I’ve had this album for a while now, I’ve been able to immerse myself in its depths repeatedly over an extended period. In today’s fast-paced world, where new content constantly bombards us, it’s a rare gem that retains its freshness and appeal through multiple listens. This album does exactly that. Each time I’ve returned to it, I’ve been greeted with the same sense excitement as the first listen. It’s one of those exceptional albums that doesn’t just blend into the background of the ever-growing music library in my mind.
Yes, I know people often declare an album as ‘unique experience’ or as an ‘ journey.’ These terms have been overused to the point of losing their impact. However, in the case of this album, such descriptions feel not only appropriate but necessary. It transcends the typical boundaries of genre and expectation, offering a listening experience that is genuinely distinct.
From the intricate layering of sounds to the thoughtful progression of themes, every element of this album is crafted with precision and care. It hits all the right notes, fulfilling not just my criteria for what makes music great but also adding something extra, something indefinable that elevates it to another level.
I believe this album is not just for a select few, as it has the potential to resonate with a broad audience. Its universal appeal lies in its ability to connect deeply, regardless of their usual genre preferences. I’m confident will grab a wide range of fans of dark folk music and lovers of metal.

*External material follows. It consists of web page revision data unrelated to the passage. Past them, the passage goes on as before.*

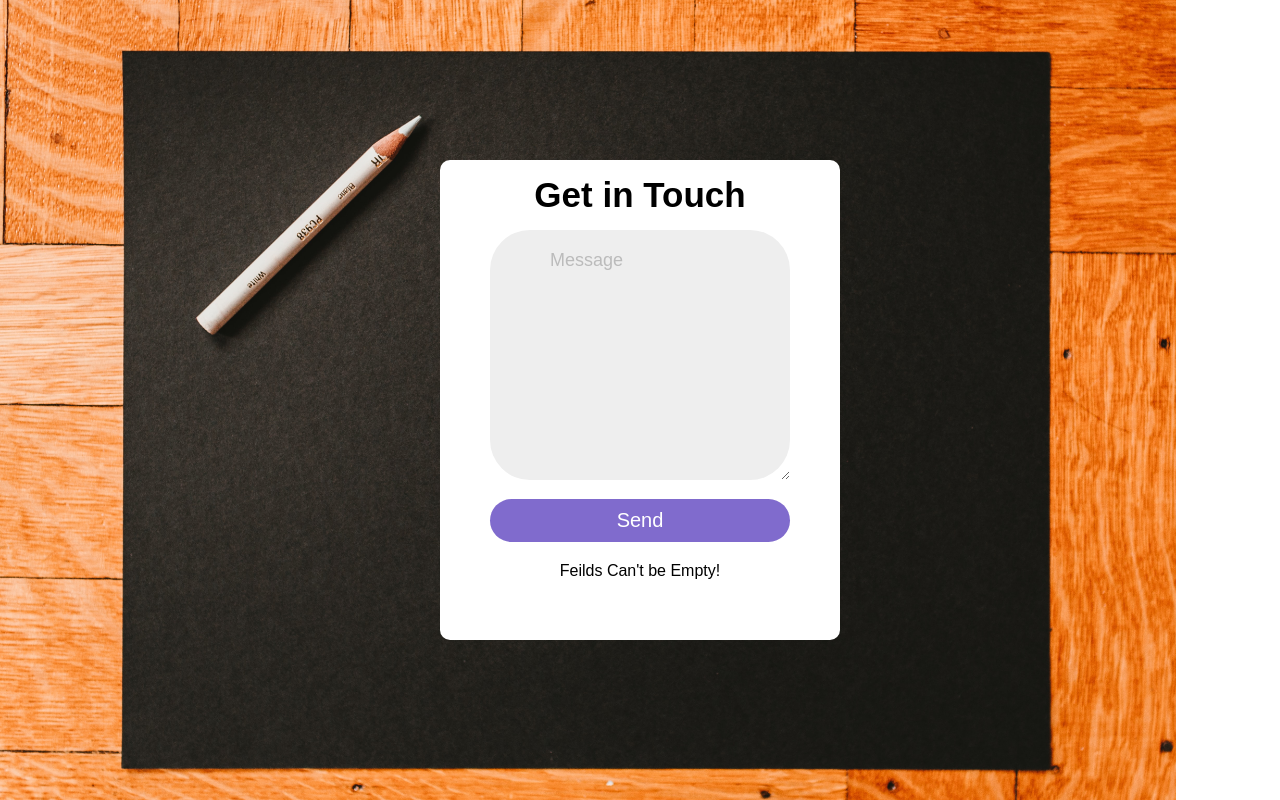
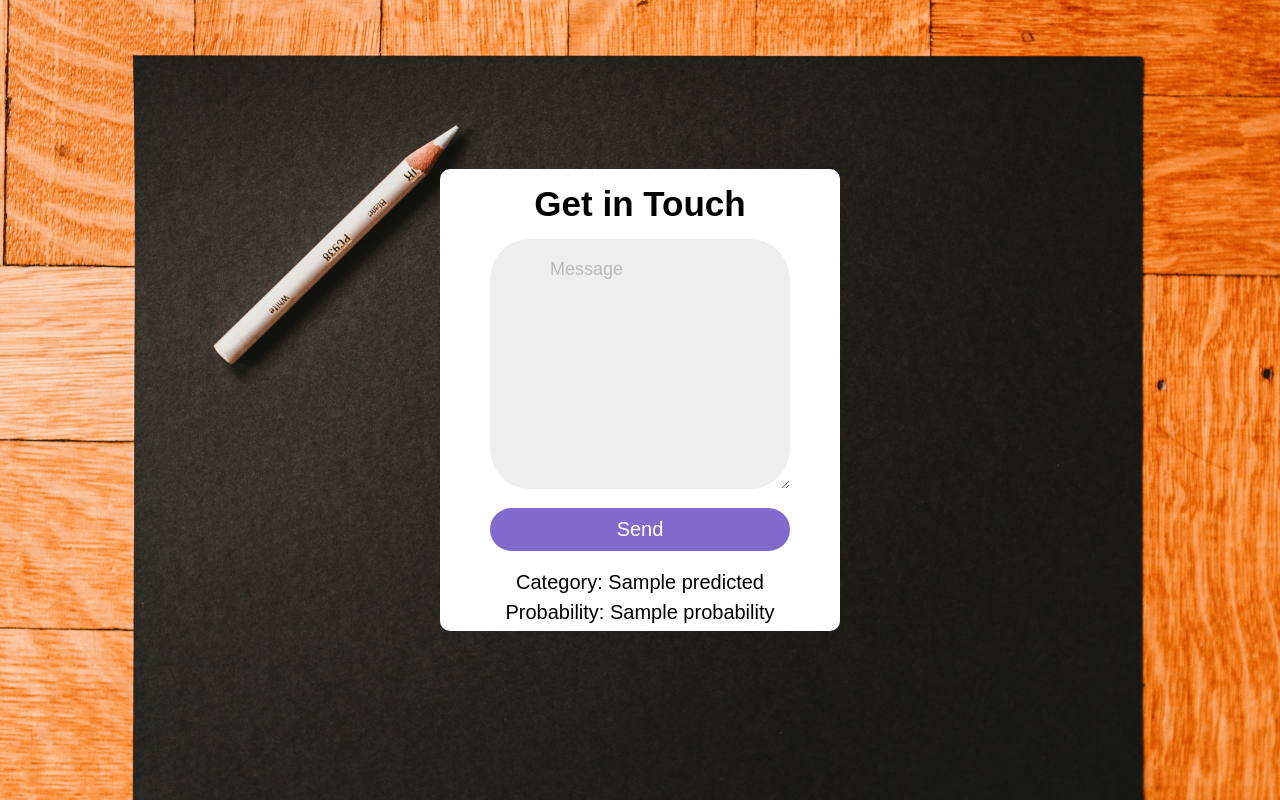
Before and after one commit to weijie-lim/practice_nlp, a Flask app: template templates/index.html in a window 1280 px wide. Run offline with Flask 2, Linux system fonts and the light colour scheme; the template is opened without the code that fills it: most values are stand-ins (such as "Sample title", 1, 10 or a date in 2020).

Commit message:
update static features of html

```diff
--- a/app.py
+++ b/app.py
@@ -1,19 +1,19 @@
 from flask import Flask, request, jsonify, render_template
-from flask_cors import cross_origin
-import ktrain
+#from flask_cors import cross_origin
+#import ktrain
 
 app = Flask(__name__)
-model = ktrain.load_predictor('distilbert')
+#model = ktrain.load_predictor('distilbert')
 
 
 @app.route("/")
-@cross_origin()
+#@cross_origin()
 def home():
     return render_template("index.html")
 
 
 @app.route("/predict", methods=["GET", "POST"])
-@cross_origin()
+#@cross_origin()
 def predict():
     pass
 
--- a/static/stylesheet.css
+++ b/static/stylesheet.css
@@ -7,7 +7,7 @@
 
 .bg {
   background-image: url("/static/bg.jpg");
-  background-size: contain;
+  background-size: cover;
   background-repeat: no-repeat;
   height: 100vh;
 }
@@ -83,7 +83,7 @@ h3{
 .message{
   width: 100%;
   position: relative;
-  margin-bottom: 60px;
+  margin-bottom: 30px;
   display: flex;
   justify-content: center;
 }
@@ -92,5 +92,4 @@ h3{
   color: black;
   position: absolute;
   animation: buttons .3s linear;
-  display: none;
 }
--- a/templates/index.html
+++ b/templates/index.html
@@ -24,10 +24,10 @@
             <button id="send" onclick="message()">Send</button>
           </div>
           <div class="message">
-            <div class="success" id="success">
-              Your Message Successfully Sent!
-            </div>
-            <div class="danger" id="danger">Feilds Can't be Empty!</div>
+            <div class="success" id="success">Category: {{Predicted}}</div>
+          </div>
+          <div class="message">
+            <div class="success" id="success">Probability: {{Probability}}</div>
           </div>
         </div>
       </div>
```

I can’t wait for it to be released to the wider public, who I’m sure will embrace it just as enthusiastically as I have.